19 F. high Sunday at KMSP.
25 F. average high on December 22.
29 F. high on December 22, 2012.
1/2" snow fell at Twin Cities International yesterday.
6" snow on the ground in the Twin Cities.
Minnesota Weather History on December 22. Data courtesy of the Twin Cities National Weather Service:
1996: Heavy snow fell across much of central Minnesota. The heaviest snow of 6 to 10 inches fell in central and eastern sections of area while snow amounts were in the 4 to 6 inch range in the north. Other snowfall totals included 6 to 8 inches across the Twin Cities metro area, 10 inches in Jordan, 8 inches at Cambridge, Forest Lake, Hutchinson and Montevideo, and 6 inches at St. Cloud, Glenwood and Redwood Falls. Counties affected include: Sherburne, Sibley, Stearns, Steele, Stevens, Swift, Todd, Waseca, Washington, Watonwan, Wright, and Yellow Medicine.
1983: The Twin Cities had a high of 17 degrees below zero.
1833: Warm spell at Ft. Snelling. Temperature reached 45 degrees.
Frozen Jingle Bells
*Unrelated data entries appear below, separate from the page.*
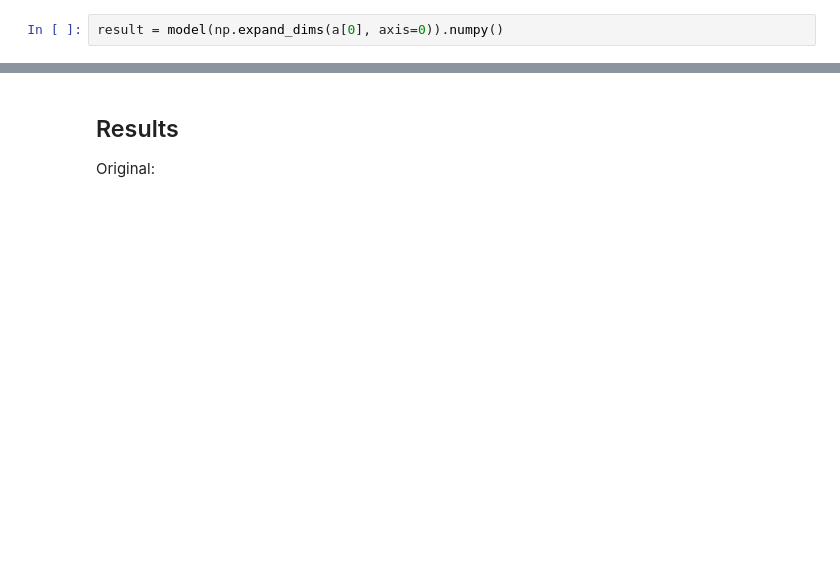
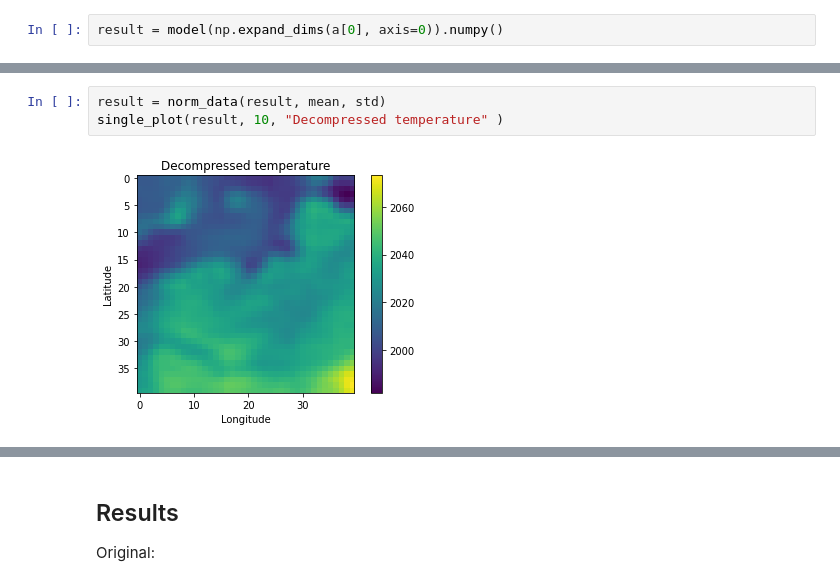
Before and after one commit to SilkeDH/lossy-ml, a Jupyter notebook: notebooks/Model_1.ipynb, the cells around one changed output, grey strips where cells are left out. Drawn from its saved outputs; the diff is of its cells as text; blank space fills up the shorter version.

```diff
--- a/notebooks/Model_1.ipynb
+++ b/notebooks/Model_1.ipynb
@@ -121,3 +99,8 @@ plt.show()
+# %%
+result = norm_data(result, mean, std)
+single_plot(result, 10, "Decompressed temperature" )
+# %% [output]
+[figure, added]
 # %%
 test = xr.open_mfdataset('/lsdf/kit/scc/projects/abcde/1979/*/ERA5.pl.temperature.nc', combine='by_coords')
 test_data = test.sel(time=slice('1979-11-14T16:00:00','1979-11-15T03:00:00'),level = slice(978,1000), longitude=slice(6,15.75), latitude=slice(55.5,45.75))
```
Also changed, not shown: parts of 15 cells of this notebook, 4 other files.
The snow-globe vision outside my window is right out of a Norman Rockwell painting. So why does I-394 merging into I-94 in Minneapolis look like the trailer for a Steven King horror flick? Simple. It's too cold for MnDOT chemicals to work effectively. Black ice is a much bigger threat at 5-10F than it is at 20-25F
We're studying the economic feasibility of a retractable dome over the MSP metro area; until then all we can do is slow down - and leave more time to get around town.
I'm forecasting the whitest Christmas since we woke up to a whopping 19 inches of snow on December 25, 2010. If you're keeping score: 5 Christmases since 2001 have had an inch of snow or less.
When it's this cold air puffs up between snowflakes, like feathers in a down comforter. Easy to get off your sidewalk, but prone to being compressed by traffic into glaze ice.
Today will bring our your inner survivalist: single digit "highs", a chill factor near -15F. Double digit negative numbers early tomorrow, then a period of snow Christmas Eve. Expect 2-3 inches, heavier amounts east of St. Paul, maybe 4-6" for Wisconsin.
People keep asking me when we'll pull out of this Deep Freeze. That's an easy one.
Graphic credit: Mesonet.org.
Photo credit above: NASA / USGS via Abrams. "Clouds swirl over the Aleutian Islands in a pattern known as a Karman vortex street, as seen in a Landsat 7 satellite image from July 4, 2002."
TODAY: Windchill Advisory. Icy with flurries giving way to sunny peeks. Feels like -15 to -20F. High: 6
MONDAY NIGHT: Mostly clear. Cold enough. Low: -12
CHRISTMAS EVE: Brisk. Another 2-4" snow falls during the PM hours. High: 13
CHRISTMAS DAY: Light Chistmas snow, coating - 1" Wake-up: 11. High: 23
THURSDAY: Another temperature relapse. Bright sun. Wake-up: 0. High: 8
FRIDAY: Cold start, milder breeze PM. Wake-up: -4. High: 26
SATURDAY: Clouding up, light snow arrives. Wake-up: 23. High: 31 (falling later in the day)
SUNDAY: Mostly cloudy, colder again. Wake-up: 10. High: 12
"The atmosphere and oceans are storing the energy of 4 Hiroshima bombs every second, 400,000 every day."
“… equivalent to exploding 400,000 Hiroshima atomic bombs per day, 365 days per year. That’s how much extra energy Earth is gaining each day.”That comes out to more than four Hiroshima bombs a second, which is a metric Skeptical Science has turned into a widget. I prefer the 400,000 Hiroshimas per day metric simply because the heat imbalance is occurring over a very large area, which four Hiroshimas don’t do justice to. The deniers don’t like the metaphor because, they assert, it is inexact and sensationalistic. But the deniers don’t like the literal facts because they think those are inexact and sensationalistic, too, so we can safely ignore them..."
File photos above: Wikipedia.